The first issue I hear from patients relates to the overwhelming amount of medical information available on the web. Even if you know how to surf the web, always consider the reliability of a site. Just because you read it on the internet doesn’t mean it is correct. Many sites mean well, but are not accurate and may in fact inadvertently hurt people with misinformation. Your doctor may have some medical sites he or she recommends.
Here are some references that will help you evaluate web sites.
General medical info you can trust:
Be careful of sites that sell medicines, supplements or medical supplies. You need to know what you are getting and that it is safe. Your health care provider can advise you to serious side effects, risks or interactions with other medications.
Self diagnosing a health problem and ordering medications to treat it can have serious consequences. Visit www.fda.gov/buyonline when considering buying online health products.
The internet can be a fun place to learn interesting facts both medical and non-medical. That brings up another concern my patients often have–how to keep their families safe when using the internet. The best advice I have is to never leave your children unsupervised. Computers should be located in the main living areas with a time limit on its use. Good filtering software can help protect your computer from accessing problem web sites. Here’s a short list and most offer a trial period.
Lastly, you should know about another common pitfall. I see it in my own family, especially those that aren’t familiar with using e-mail. Spam and Phish.
Spam is an inappropriate attempt to use e-mail to send a message to people who didn’t ask for it. Basically, if you don’t know where it came from or who sent it, don’t open it, delete it. Spam can also contain viruses and other problems.

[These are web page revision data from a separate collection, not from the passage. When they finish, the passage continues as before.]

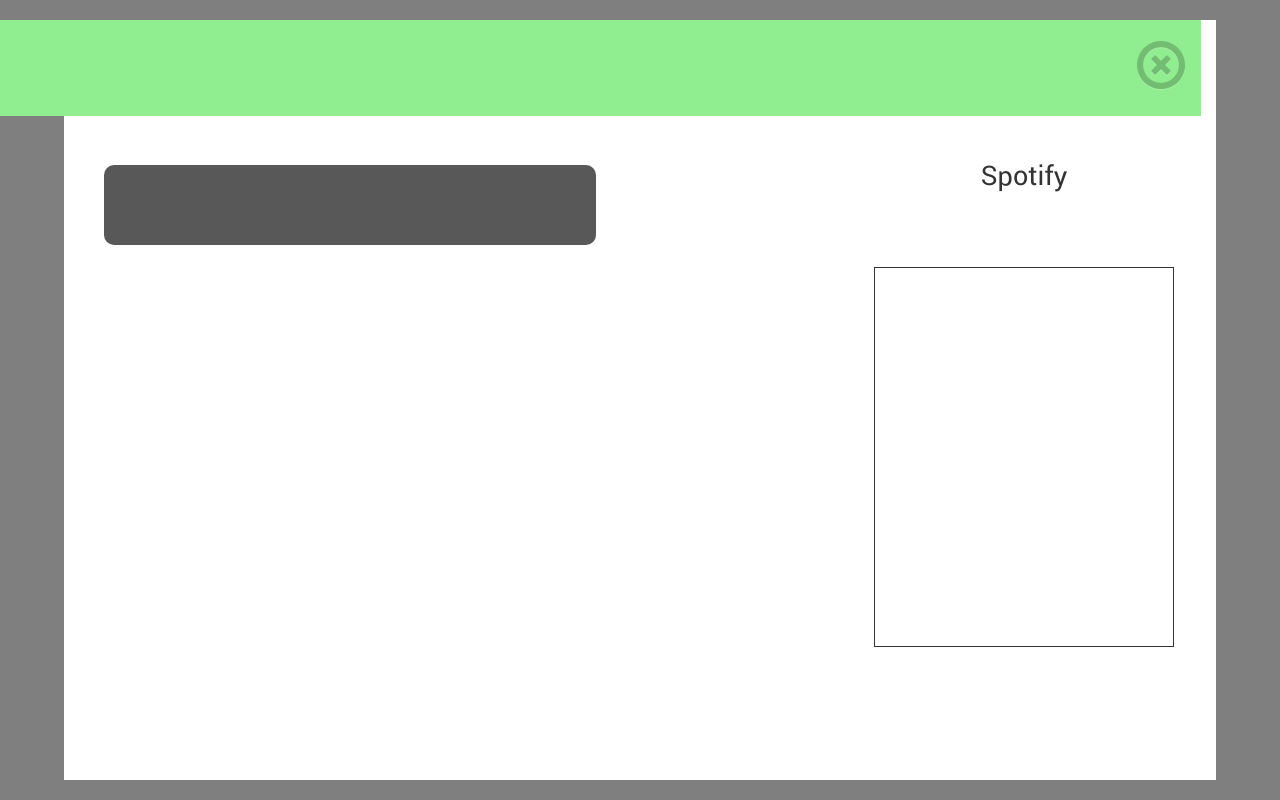
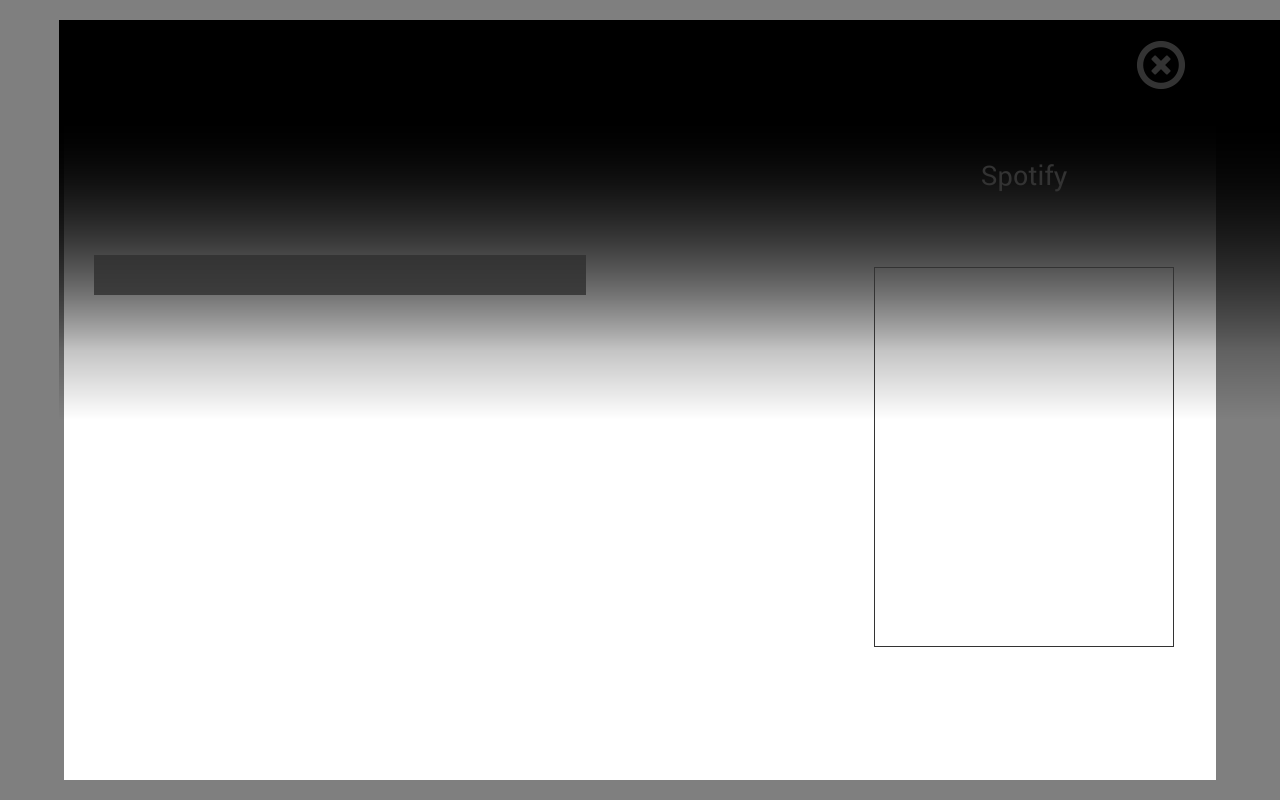
Before and after one commit to toboboto/smackDown, a plain HTML site: page index.html in a window 1280 px wide. Both pictures are taken after typing "Sample" into the empty fields and a click on the button "Search". Drawn offline with nearby package versions, Linux system fonts and the light colour scheme; no server answers; some icons are missing.

Commit message:
Fix bug. Change header format

```diff
--- a/index.html
+++ b/index.html
@@ -67,23 +67,28 @@
 
     <div class = "artistModal modal fade col-xs-12">
         <div class = "artistBg"></div>
+        <div class="centerHeaderBarBg">
+        </div>
+        <div class="centerHeaderBarBg2">
+        </div>
+        <div class="centerHeaderBarBg3">
+        </div>
         <div class="row headerRow navbar-fixed-top">
-            <div class="col-xs-11 full-height header_bar centerHeaderBar">
-            </div>
             <div class="col-xs-1 full-height header_bar rightHeaderBar">
                 <button type="button" class="btn btn-lg closeButton close" data-dismiss="modal" onclick="modalClose()">
                     <span class="glyphicon glyphicon-remove-circle" aria-hidden="true"></span>
                 </button>
+            </div>
+            <div class="col-xs-10 full-height header_bar centerHeaderBar">
+            </div>
 
-            </div>
             <!--<div class="col-xs-12 col-sm-12 col-md-6 .visible-sm .hidden-lg .hidden-md full-height header_bar centerHeaderBar">center header</div>-->
 
         </div>
         <div class="row firstRow">
             <div class="col-xs-12 col-sm-8 col-md-8 full-height firstBar firstLeftBar">
                 <div class = "imageContainer"></div>
-                <div class="artistInfo col-xs-10 col-sm-8 col-md-8 text-center"></div>
-
+                <div class="artistInfo col-xs-10 col-sm-8 col-md-8"></div>
             </div>
 
             <div class="col-xs-12 col-sm-4 col-md-4 full-height firstBar firstRightBar">
--- a/spotify_api.js
+++ b/spotify_api.js
@@ -41,7 +41,7 @@ var searchArtists = function (query) {
             //console.log(search_value);
             spotifyArtistName = artistSpotifyObj.artists.items[0].name;
             wikiApiLoad(spotifyArtistName);
-            $(".centerHeaderBar").html("<h2 class='text-center'>"+spotifyArtistName+"</h2>");
+            $(".centerHeaderBar").html("<h2>"+spotifyArtistName+"</h2>");
         }
     });
 };
@@ -77,8 +77,8 @@ var getTrackURI = function (albumId) {
             audio = new Audio(preview_link);
             audio.play();
             //console.log("audio",audio);
-            $(".shows").append("<script type='text/javascript' src='http://www.bandsintown.com/javascripts/bit_widget.js'></script>");
-            $(".shows").append("<a href='http://www.bandsintown.com' class='bit-widget-initializer' data-artist='"+artist+"'>Bandsintown</a>");
+            $(".shows").html("<script type='text/javascript' src='http://www.bandsintown.com/javascripts/bit_widget.js'></script>");
+            $(".shows").html("<a href='http://www.bandsintown.com' class='bit-widget-initializer' data-artist='"+artist+"'>Bandsintown</a>");
         }
     });
 };
--- a/style.css
+++ b/style.css
@@ -42,7 +42,8 @@ div
 
 .rightHeaderBar
 {
-    background-color: lightgreen;
+    float: right;
+    z-index: 1000;
 }
 
 .firstBar
@@ -123,13 +124,16 @@ img {
     width: 95%;
 }
 .artistInfo{
-    padding:40px;
+    padding:20px;
     position: relative;
-    margin-top: 25px;
-    margin-left: 25px;
+    margin-top: 115px;
+    margin-left: 15px;
     background: rgba(47, 47, 47, 0.8);
     color: #dddddd;
-    border-radius: 10px;
+}
+.artistInfo h3,
+.centerHeaderBar h3{
+    font-weight: 100;
 }
 .firstRow{
     margin-top: 120px;
@@ -190,15 +194,46 @@ img {
 }
 
 .centerHeaderBar{
-    background-color: lightgreen;
+    background-color: black;
+    float: right;
+    color: #e0e0e0;
 }
+.rightHeaderBar{
+    z-index: 1000;
 
+}
+.centerHeaderBarBg{
+    margin-left: -20px;
+    height: 100px;
+    width: 120%;
+    position: fixed;
+    background: black;
+}
+.centerHeaderBarBg2{
+    top: 100px;
+    margin-left: -20px;
+    height: 250px;
+    width: 120%;
+    position: fixed;
+    background: linear-gradient(to top, rgba(0,0,0,.0), rgba(0,0,0,1));
+}
+.centerHeaderBarBg3{
+    top: 120px;
+    margin-left: -20px;
+    height: 300px;
+    width: 120%;
+    position: fixed;
+    background: linear-gradient(to top, rgba(0,0,0,0), rgba(0,0,0,1));
+}
 .centerHeaderBar h1{
     padding-top: 10px;
 }
 
 .centerHeaderBar > h2,
 .artistInfo > h2{
-    font-size: 40px;
+    font-size: 60px;
     font-weight: 100;
 }
+.glyphicon-remove-circle{
+    -webkit-filter: invert(100%);
+}
--- a/wikiApi.js
+++ b/wikiApi.js
@@ -42,6 +42,7 @@ function wikiApiLoad(artistName) {
             $(".dummyLayout").html("");                                 //CLEAR HTML
             if (data.hasOwnProperty('parse')){                          //ADD NEW DATA IF PARSE PROPERTY EXISTS(it won't if search returns bad results)
                 $(".dummyLayout").html(data.parse.text["*"]);
+                console.log($(".dummyLayout p"));
             }
             var infobox = $(".infobox tbody").find("tr");               //THIS ARRAY HOLDS ALL THE INFO WE NEED FROM WIKIPEDIA!!!(undefined if we had a bad search)
             var headerArray = [];
@@ -72,6 +73,11 @@ function wikiApiLoad(artistName) {
                 console.log($(".redirectText").find("a").text());
                 wikiApiLoad($(".redirectText").find("a").text());
                 return;
+            }
+
+            if (artistName.substr(artistName.length-16)=="(disambiguation)"){
+                artistName = artistName.substr(0, artistName.length-17);
+                console.log("Disambig removed", artistName);
             }
 
             console.log(artistName);
@@ -113,35 +119,31 @@ function wikiApiLoad(artistName) {
 
             $(".artistInfo").empty();                                 //RESET
 
-            var header = $("<h2>",{
-                text: artistName,
-            });
-            $(".artistInfo").append(header);
             //We will comb through the infobox array for years active and members data
             for(var i = 0; i <= infobox.length; i++) {
                 //Check for a years active header (th), then go into that header and extract
                 if ($(infobox[i]).find("th").text().indexOf("Years") != -1){
                     var header = $("<h3>", {
-                        class: "yrsActiveHeader text-center",
+                        class: "yrsActiveHeader",
                         text: "Years Active"
                     });
                     $(".artistInfo").append(header);
                     var divyears = $("<div>", {
-                        class: "yrsActive text-center",
+                        class: "yrsActive",
                         text: $(infobox[i]).find("td").text(),
                     });
 
                     //
                     console.log($(header).text());
-                    $(".artistInfo").append(header, divyears);
+                    $(".centerHeaderBar").append(header, divyears);
                 }
                 if($(infobox[i]).find("th").text().indexOf("Associated") != -1) {
                     $(".associatedContainer").empty();
                     var divContainer = $("<div>",{
-                        class: "associatedContainer text-center",
+                        class: "associatedContainer",
                     })
                     var header = $("<h3>", {
-                        class: "associatedHeader text-center",
+                        class: "associatedHeader text-left",
                         text: artistName + "'s Associated Acts",
                     });
                     var divassociated = $("<div>", {
@@ -198,6 +200,7 @@ function wikiApiLoad(artistName) {
             });
             $(".associated").on("click", "a", function(){
                 var affiliatedName = $(this).text();
+                artist = $(this).text();
                 searchArtists(affiliatedName);
                 searchAlbums(affiliatedName);
             });
@@ -267,6 +270,7 @@ function affiliatedArtist(memberName){
             }
             $(".associated").on("click", "a", function(){
                 var affiliatedName = $(this).text();
+                artist = $(this).text();
                 searchArtists(affiliatedName);
                 searchAlbums(affiliatedName);
             });
```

Phishing is an attempt to criminally and fraudulently acquire your personal and professional information, (such as user names, passwords and credit card details) by masquerading as a trustworthy entity in an e-mail communication.